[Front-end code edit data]
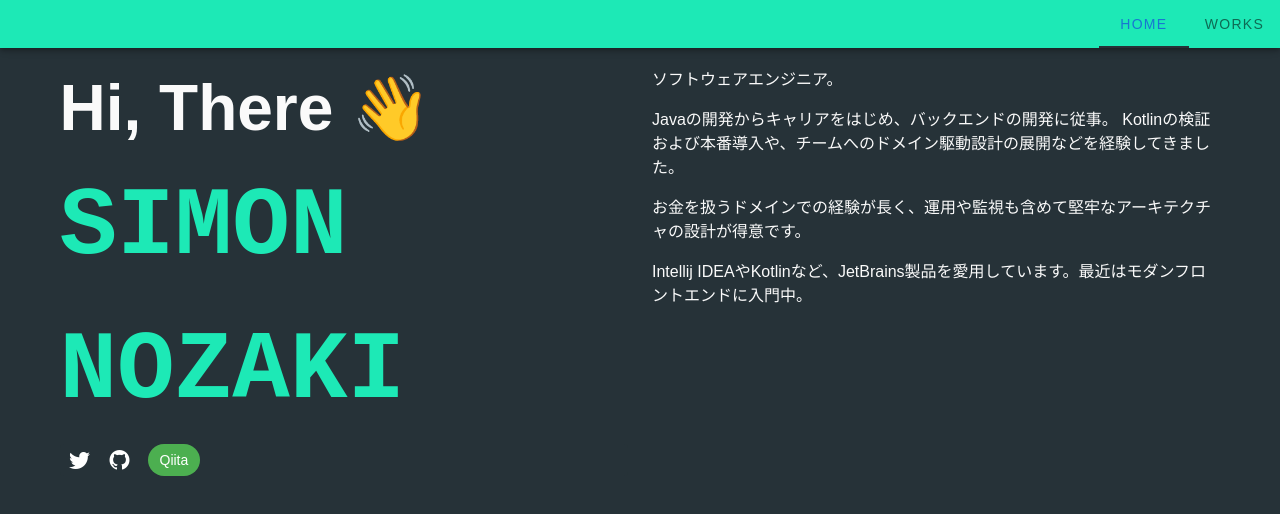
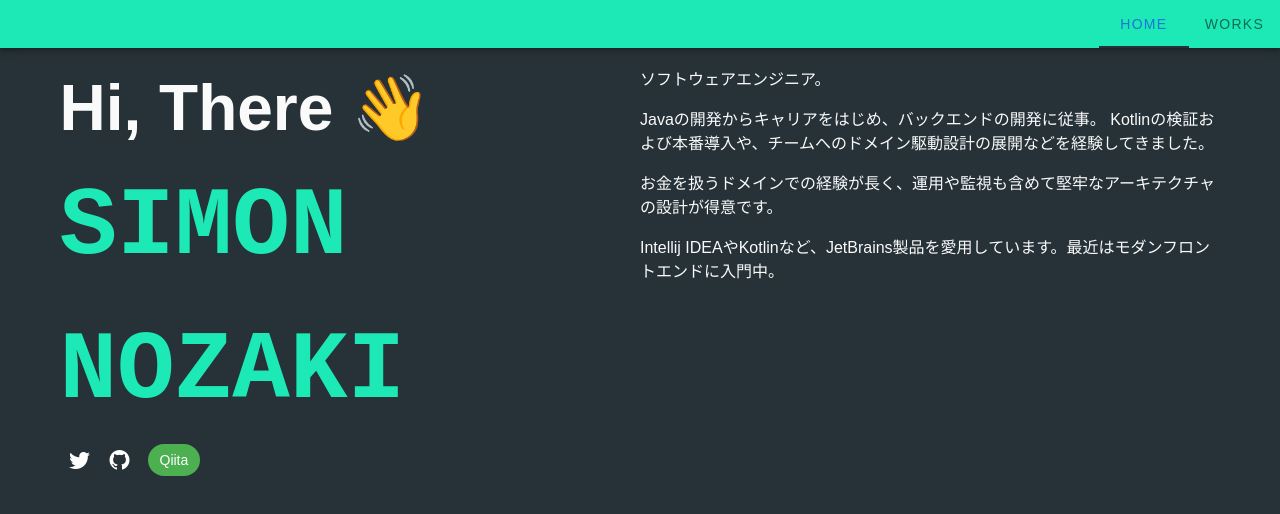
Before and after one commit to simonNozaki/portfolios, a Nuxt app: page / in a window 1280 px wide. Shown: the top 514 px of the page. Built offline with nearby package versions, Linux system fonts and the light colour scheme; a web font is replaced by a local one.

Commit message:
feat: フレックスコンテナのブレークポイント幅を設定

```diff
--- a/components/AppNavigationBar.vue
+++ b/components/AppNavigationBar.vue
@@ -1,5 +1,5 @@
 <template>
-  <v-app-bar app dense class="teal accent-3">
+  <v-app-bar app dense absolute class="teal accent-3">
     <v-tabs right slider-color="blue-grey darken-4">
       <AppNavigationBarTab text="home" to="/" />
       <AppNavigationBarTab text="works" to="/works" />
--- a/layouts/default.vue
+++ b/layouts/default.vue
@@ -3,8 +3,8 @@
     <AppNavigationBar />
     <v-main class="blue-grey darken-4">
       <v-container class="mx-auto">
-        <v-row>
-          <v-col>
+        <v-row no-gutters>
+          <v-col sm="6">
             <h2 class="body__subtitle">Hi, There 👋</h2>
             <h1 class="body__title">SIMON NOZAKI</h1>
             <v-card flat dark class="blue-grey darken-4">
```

◆ THE TASK ◆
Copy every entry above exactly as it stands, but leave the pictures out.

◆ TASK ANSWER ◆
Before and after one commit to simonNozaki/portfolios, a Nuxt app: page / in a window 1280 px wide. Shown: the top 514 px of the page. Built offline with nearby package versions, Linux system fonts and the light colour scheme; a web font is replaced by a local one.

Commit message:
feat: フレックスコンテナのブレークポイント幅を設定

```diff
--- a/components/AppNavigationBar.vue
+++ b/components/AppNavigationBar.vue
@@ -1,5 +1,5 @@
 <template>
-  <v-app-bar app dense class="teal accent-3">
+  <v-app-bar app dense absolute class="teal accent-3">
     <v-tabs right slider-color="blue-grey darken-4">
       <AppNavigationBarTab text="home" to="/" />
       <AppNavigationBarTab text="works" to="/works" />
--- a/layouts/default.vue
+++ b/layouts/default.vue
@@ -3,8 +3,8 @@
     <AppNavigationBar />
     <v-main class="blue-grey darken-4">
       <v-container class="mx-auto">
-        <v-row>
-          <v-col>
+        <v-row no-gutters>
+          <v-col sm="6">
             <h2 class="body__subtitle">Hi, There 👋</h2>
             <h1 class="body__title">SIMON NOZAKI</h1>
             <v-card flat dark class="blue-grey darken-4">
```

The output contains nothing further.